When you can use a large amount of money that your savings won’t cover, many turn to personal loans to help finance their needs.
When taking out a personal loan one of the considerations is the loan term, or the amount of time that you would agree to making scheduled payments to pay off a loan. These fixed monthly installments or payments are affected by the term you select. Here’s what you should know about determining what term is right for you.
When you take a personal loan with longer terms, your monthly payments will be lower overall and might be a better fit for your budget. If at all possible, you want to avoid living paycheque to paycheque with a budget that’s tight. Not only does this make things stressful, but any mishaps, repairs or need for emergency funds can affect your budget and even your credit if you miss payments.
An ideal arrangement would allow you to put money towards your savings or continue building your emergency fund to be on the safe side.Even if you take a longer term on a personal loan, you should look for an option that would allow you to pay it off early if you choose to, without a prepayment penalty.
Choosing a shorter term for a personal loan typically means you will have less interest, but cost more each month, and it’s important that the payments fit within your budget. The shorter the term, the more you’ll save on interest. While practically everyone would prefer to pay the least amount possible when they get an installment loan or personal loan it still needs to fit with their other expenses and budget.
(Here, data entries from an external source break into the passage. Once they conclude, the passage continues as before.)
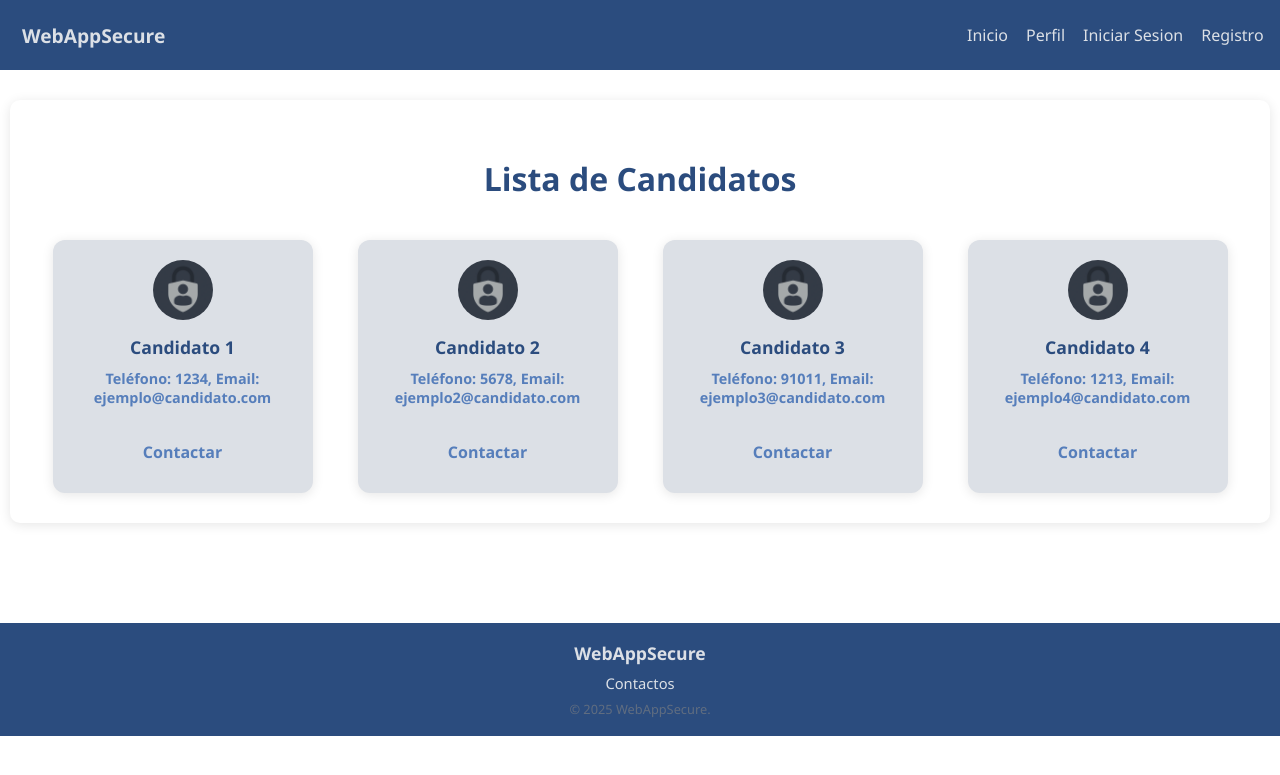
After one commit to SantiAsu/ProyectoWAS, a PHP site: page /candidatos/candidatos.php in a window 1280 px wide. The commit adds this page. Shown: the top 775 px of the page. Run offline with PHP 8.4, Linux system fonts and the light colour scheme.

Commit message:
implementacion de listado de candidatos asi como vistas para contactarlo

```diff
--- a/Postulacion/postulacion.php
+++ b/Postulacion/postulacion.php
@@ -3,7 +3,7 @@
 <head>
   <meta charset="UTF-8">
   <meta name="viewport" content="width=device-width, initial-scale=1.0">
-  <title>Postúlate - WebAppSecure</title>
+  <title>Contactalo - WebAppSecure</title>
   <link rel="stylesheet" href="stylePostulacion.css">
 </head>
 <body>
--- /dev/null
+++ b/candidatos/candidatos.css
@@ -0,0 +1,244 @@
+:root {
+  --color1: #1f1f20;
+  --color2: #2b4c7e;
+  --color3: #567ebb;
+  --color4: #606d80;
+  --color5: #dce0e6;
+  --color6: #f7f8f9;
+}
+
+body {
+  margin: 0;
+  padding: 0;
+  font-family: 'Segoe UI', Arial, sans-serif;
+  background: #fff;
+}
+
+/* Barra de navegación */
+.navbar {
+  background-color: var(--color2);
+  color: var(--color5);
+  display: flex;
+  justify-content: space-between;
+  align-items: center;
+  padding: 8px 22px;
+  font-size: 1rem;
+  position: fixed;
+  width: 97%;
+  top: 0;
+  z-index: 10;
+}
+
+.logo {
+  font-size: 1.2em;
+  font-weight: bold;
+  color: var(--color5);
+}
+
+.nav-links {
+  list-style: none;
+  display: flex;
+  align-items: center;
+  gap: 18px;
+}
+
+.nav-links li a {
+  color: var(--color5);
+  text-decoration: none;
+  transition: color 0.3s;
+  font-size: 1em;
+  padding: 6px 0;
+}
+
+.nav-links li a:hover {
+  color: var(--color3);
+}
+
+/* Contenedor principal para la postulación */
+.postulacion-container {
+  max-width: 1200px;
+  margin: 100px auto;
+  padding: 30px;
+  background-color: #fff;
+  border-radius: 10px;
+  box-shadow: 0 2px 12px rgba(0, 0, 0, 0.1);
+  text-align: center;
+}
+
+/* Título en la vista de postulación */
+.titulo {
+  font-size: 2rem;
+  font-weight: 600;
+  color: var(--color2);
+  margin-bottom: 40px;
+}
+
+/* Contenedor de botones (candidatos o empresas) */
+.botones-container {
+  display: grid;
+  grid-template-columns: repeat(auto-fit, minmax(220px, 1fr));
+  gap: 20px;
+  justify-items: center;
+}
+
+/* Estilo para los botones de postulación */
+.empresa-boton {
+  background-color: var(--color5);
+  border: none;
+  padding: 20px;
+  border-radius: 12px;
+  width: 220px;
+  height: auto;
+  display: flex;
+  flex-direction: column;
+  align-items: center;
+  justify-content: flex-start;
+  color: var(--color5);
+  font-size: 1rem;
+  font-weight: 600;
+  cursor: pointer;
+  transition: transform 0.3s, background-color 0.3s;
+  box-shadow: 0 2px 12px rgba(0, 0, 0, 0.1);
+}
+
+.empresa-link {
+  font-size: 1rem;
+  color: var(--color3);
+  padding: 10px 20px;
+  border-radius: 8px;
+  text-decoration: none;
+  display: block;
+  text-align: center;
+  margin-top: 10px;
+  transition: background-color 0.3s, transform 0.3s;
+}
+
+.empresa-link:hover {
+  background-color: var(--color6);
+  transform: scale(1.05);
+}
+
+.empresa-boton:hover {
+  transform: scale(1.05);
+  background-color: var(--color3);
+}
+
+.empresa-boton:hover span {
+  font-size: 0.9rem;
+  color: var(--color1);
+  margin-top: 10px;
+  text-align: center;
+}
+
+.empresa-boton:hover p {
+  font-size: 0.9rem;
+  color: var(--color2);
+  margin-top: 10px;
+  text-align: center;
+}
+
+.empresa-icono {
+  width: 60px;
+  height: 60px;
+  margin-bottom: 15px;
+}
+
+.icono-img {
+  width: 100%;
+  height: 100%;
+  object-fit: contain;
+  border-radius: 50%;
+}
+
+.empresa-nombre span {
+  font-size: 1.1rem;
+  font-weight: 600;
+  color: var(--color2);
+}
+
+.empresa-info p {
+  font-size: 0.9rem;
+  color: var(--color3);
+  margin-top: 10px;
+  text-align: center;
+}
+
+/* Contenedor para la vista de postulación exitosa */
+.postulacion-exitosa {
+  margin-top: 220px;
+  text-align: center;
+  padding: 50px 0;
+}
+
+.postulacion-exitosa h1 {
+  font-size: 2.5rem;
+  font-weight: 600;
+  color: var(--color2);
+  margin-bottom: 20px;
+}
+
+.nombre-candidato {
+  font-size: 2rem;
+  font-weight: 700;
+  color: var(--color2);
+  margin-bottom: 30px;
+}
+
+.candidato-detalle p {
+  font-size: 1rem;
+  color: var(--color4);
+}
+
+/* Footer */
+.footer {
+  background-color: var(--color2);
+  color: var(--color5);
+  padding: 18px 10px;
+  text-align: center;
+  margin-top: 30px;
+  margin-top: 75px;
+}
+
+.footer-content {
+  max-width: 1200px;
+  margin: 0 auto;
+}
+
+.footer-logo {
+  font-size: 1.1rem;
+  font-weight: bold;
+  margin-bottom: 8px;
+}
+
+.footer-links {
+  display: flex;
+  justify-content: center;
+  gap: 14px;
+  margin-bottom: 7px;
+}
+
+.footer-links a {
+  color: var(--color5);
+  text-decoration: none;
+  font-size: 0.92rem;
+  transition: color 0.3s;
+}
+
+.footer-links a:hover {
+  color: var(--color3);
+}
+
+.footer-copy {
+  font-size: 0.8rem;
+  color: var(--color4);
+}
+
+@media (max-width: 600px) {
+  .postulacion-container {
+    padding: 16px 4vw;
+  }
+  .botones-container {
+    grid-template-columns: 1fr;
+    gap: 16px 0;
+  }
+}
--- /dev/null
+++ b/candidatos/candidatos.php
@@ -0,0 +1,66 @@
+<!DOCTYPE html>
+<html lang="es">
+<head>
+  <meta charset="UTF-8">
+  <meta name="viewport" content="width=device-width, initial-scale=1.0">
+  <title>Candidatos - WebAppSecure</title>
+  <link rel="stylesheet" href="candidatos.css">
+</head>
+<body>
+
+   <header>
+        <nav class="navbar">
+        <div class="logo">WebAppSecure</div>
+        <ul class="nav-links">
+        <li><a href="../index.html">Inicio</a></li>
+        <li><a href="../Perfil/perfil.php">Perfil</a></li>
+        <li><a href="../inicioSesion/inicio.php">Iniciar Sesion</a></li>
+        <li><a href="../registroUsuarios/registro.html">Registro</a></li>
+        </ul>
+        </nav>
+    </header>
+
+  <div class="postulacion-container">
+    <h2 class="titulo">Lista de Candidatos</h2>
+
+    <div class="botones-container">
+      <?php
+
+        $candidatos = [
+          ['nombre' => 'Candidato 1', 'logo' => '../imagenes/imgPerfilUsuario.png', 'informacion' => 'Teléfono: 1234, Email: ejemplo@candidato.com'],
+          ['nombre' => 'Candidato 2', 'logo' => '../imagenes/imgPerfilUsuario.png', 'informacion' => 'Teléfono: 5678, Email: ejemplo2@candidato.com'],
+          ['nombre' => 'Candidato 3', 'logo' => '../imagenes/imgPerfilUsuario.png', 'informacion' => 'Teléfono: 91011, Email: ejemplo3@candidato.com'],
+          ['nombre' => 'Candidato 4', 'logo' => '../imagenes/imgPerfilUsuario.png', 'informacion' => 'Teléfono: 1213, Email: ejemplo4@candidato.com'],
+        ];
+
+        foreach ($candidatos as $candidato) {
+          echo '<div class="empresa-boton">';
+          echo '<div class="empresa-icono">';
+          echo '<img src="' . $candidato['logo'] . '" alt="' . $candidato['nombre'] . '" class="icono-img">';
+          echo '</div>';
+          echo '<div class="empresa-nombre">';
+          echo '<span>' . $candidato['nombre'] . '</span>';
+          echo '</div>';
+          echo '<div class="empresa-info">';
+          echo '<p>' . $candidato['informacion'] . '</p>';
+          echo '</div>';
+
+          echo '<a href="contactado.php?candidato=' . urlencode($candidato['nombre']) . '" class="empresa-link">Contactar</a>';
+          echo '</div>';
+        }
+      ?>
+    </div>
+  </div>
+</body>
+
+  <footer class="footer">
+    <div class="footer-content">
+      <div class="footer-logo">WebAppSecure</div>
+      <div class="footer-links">
+        <a href="#">Contactos</a>
+      </div>
+      <div class="footer-copy">&copy; 2025 WebAppSecure.</div>
+    </div>
+  </footer>
+
+</html>
--- a/index.html
+++ b/index.html
@@ -42,7 +42,7 @@
             </a>
 
         <div class="divider"></div>
-            <a href="url_destino_candidatos" class="menu-item">
+            <a href="./candidatos/candidatos.php" class="menu-item">
               <img src="./imagenes/imgPerfil.png" alt="Perfil" class="icon"/>
               <span>Candidatos</span>
             </a>
```
Also changed, not shown: candidatos/contactado.php (added, +48 -0 lines).
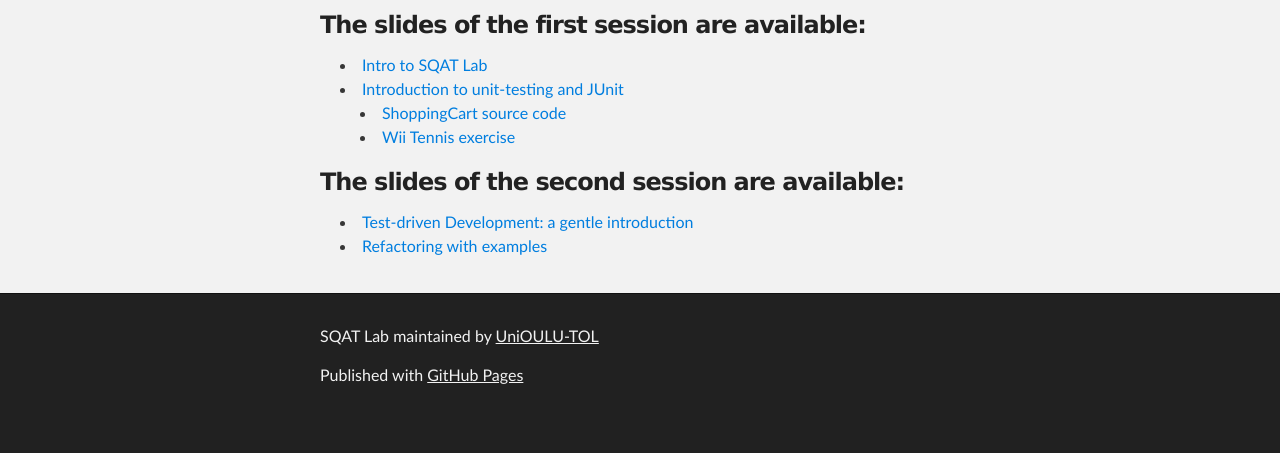
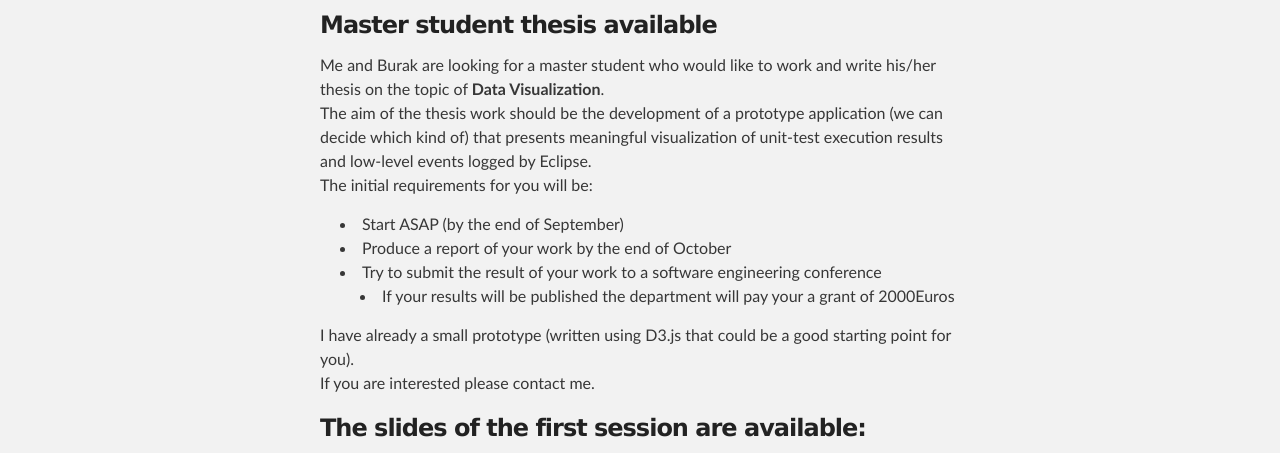
Before and after one commit to UniOULU-TOL/SQATLab, a plain HTML site: page index.html in a window 1280 px wide. Shown: the part 321-774 px from the top of the page. Drawn offline with Linux system fonts and the light colour scheme.

```diff
--- a/index.html
+++ b/index.html
@@ -35,6 +35,25 @@
 <a name="announcements" class="anchor" href="#announcements"><span class="octicon octicon-link"></span></a>Announcements</h2>
 
 <h3>
+<a name="master-student-thesis-available" class="anchor" href="#master-student-thesis-available"><span class="octicon octicon-link"></span></a>Master student thesis available</h3>
+
+<p>Me and Burak are looking for a master student who would like to work and write his/her thesis on the topic of <strong>Data Visualization</strong>.<br>
+The aim of the thesis work should be the development of a prototype application (we can decide which kind of) that presents meaningful visualization of unit-test execution results and low-level events logged by Eclipse.<br>
+The initial requirements for you will be:</p>
+
+<ul>
+<li>Start ASAP (by the end of September)</li>
+<li>Produce a report of your work by the end of October</li>
+<li>Try to submit the result of your work to a software engineering conference
+
+<ul>
+<li>If your results will be published the department will pay your a grant of 2000Euros</li>
+</ul>
+</li>
+</ul><p>I have already a small prototype (written using D3.js that could be a good starting point for you).<br>
+If you are interested please contact me.</p>
+
+<h3>
 <a name="the-slides-of-the-first-session-are-available" class="anchor" href="#the-slides-of-the-first-session-are-available"><span class="octicon octicon-link"></span></a>The slides of the first session are available:</h3>
 
 <ul>
@@ -53,6 +72,7 @@
 <ul>
 <li><a href="http://unioulu-tol.github.io/SQATLab/sessions/session2.html">Test-driven Development: a gentle introduction</a></li>
 <li><a href="http://unioulu-tol.github.io/SQATLab/sessions/session2a.html">Refactoring with examples</a></li>
+<li><a href="https://github.com/UniOULU-TOL/WiiTennis">Source code for the Wii Tennis exercise</a></li>
 </ul>
       </section>
     </div>
```
Also changed, not shown: params.json (+1 -1 lines).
A shorter term results in less interest on the principal amount borrowed, but with the monthly payments being higher many often choose a longer term so that it is more manageable as a monthly expense. Making the right choice for your own situation is often about finding a suitable balance with what you will be able to afford.
If you were to take a $10,000 unsecured personal loan with a 12% interest rate your payments would work out to approximately $471 each month over a 24 month term. If you chose the same amount loan and interest for a 36 month term, your payments would be about $332 per month. That’s a difference of $139 each month. This is not what you would save, but the difference in cost for choosing a shorter term.
To break things down further using the same principal amount and interest rate, a loan over 24 months would have a total interest of $1,298. And a personal loan over 36 months would have a total interest of $1,957. So the difference in interest would be $659 that you save.
Let’s look at the same principal amount ($10,000) and interest rate (12%) over a 5 year term, or 60 months. Your monthly payment would be $222, and over 60 months you would pay $3,346 in interest.
This is the cost of borrowing, and the longer the term the more you pay in interest. But once again, when you are borrowing, one of the main things to consider is how the payments will fit in with your plans and budget. One of the bigger mistakes some make when borrowing is they choose a shorter term so they pay less interest overall, but when it doesn’t fit with your monthly budget you could be one payment away from disaster.
While the amount and term of a personal loan are something you choose, you also have to qualify to get approved, and your credit score is a big part of the process. Other considerations can include whether you’re employed, how much you take home each month, your debt to income ratio and other factors. If you’re not familiar with most of these considerations that lenders will use to determine your creditworthiness it is advised you read up and educate yourself through the articles here at Goodcheddar to learn more.
With almost 50% of Canadians living paycheque to paycheque and about a third have less than a month of savings for emergencies, it can take just one unexpected expense to affect your ability to make your loan payments. The last thing you want to deal with is damage to your credit score as it has a lot to do with the rate you can qualify for when applying for a personal loan in the future.
Now that you understand the basics about personal loan terms, some mistakes to avoid, and how the difference between a short and a long term will affect the amount of interest paid and your monthly payments, it should be easier for you to make a decision that is going to fit your own personal finance situation. Choosing a personal loan term isn’t difficult and really depends on what is going to fit with your own budget in terms of being affordable for monthly payments.
Whether you choose a bank, credit union or online lenders will often be determined by your own research when comparing personal loans to find the one right for you.